What you will do
The expected response is a copy of every line in the entries below that includes the word "author".

[Structured diff data]
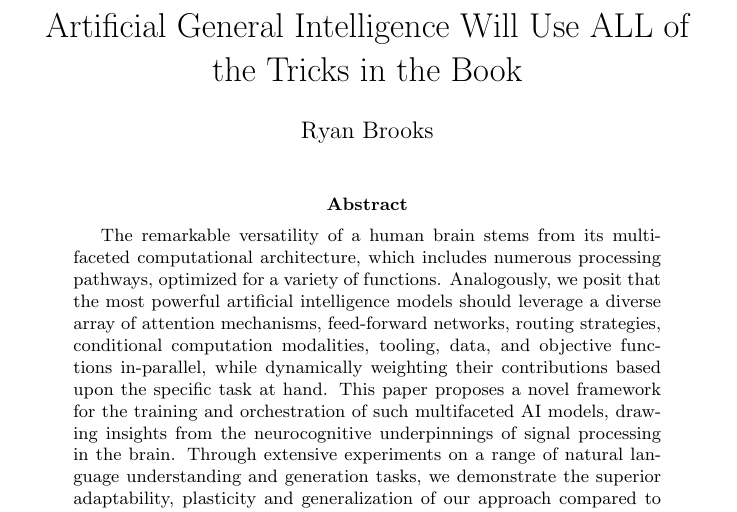
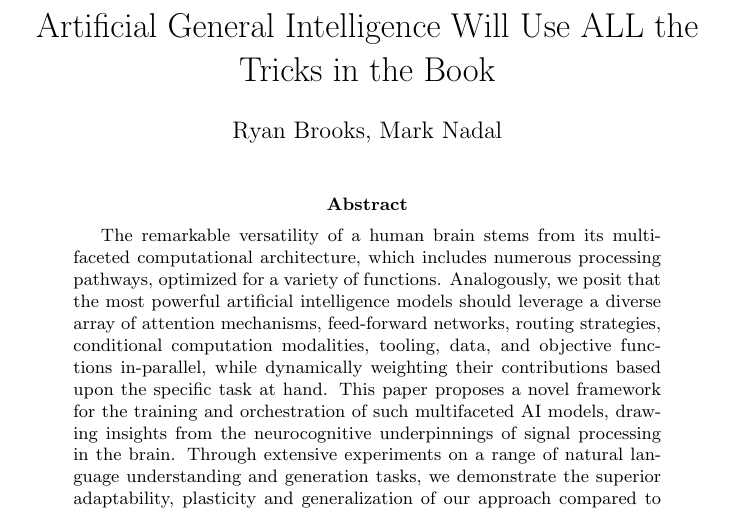
Before and after one commit to 0-5788719150923125/praxis, a LaTeX paper (research/main.tex): part of page 1 of 2, cut so that both start at the same text. Compiled offline with pdfLaTeX.

Commit message:
add an author (perhaps temporarily)

```diff
--- a/research/main.tex
+++ b/research/main.tex
@@ -2,8 +2,8 @@
 
 \begin{document}
 
-\title{Artificial General Intelligence Will Use ALL of the Tricks in the Book}
-\author{Ryan Brooks}
+\title{Artificial General Intelligence Will Use ALL the Tricks in the Book}
+\author{Ryan Brooks, Mark Nadal}
 \date{}
 
 \maketitle
```
Also changed, not shown: research/main.pdf, 1 other file.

Your response
add an author (perhaps temporarily)
-\author{Ryan Brooks}
+\author{Ryan Brooks, Mark Nadal}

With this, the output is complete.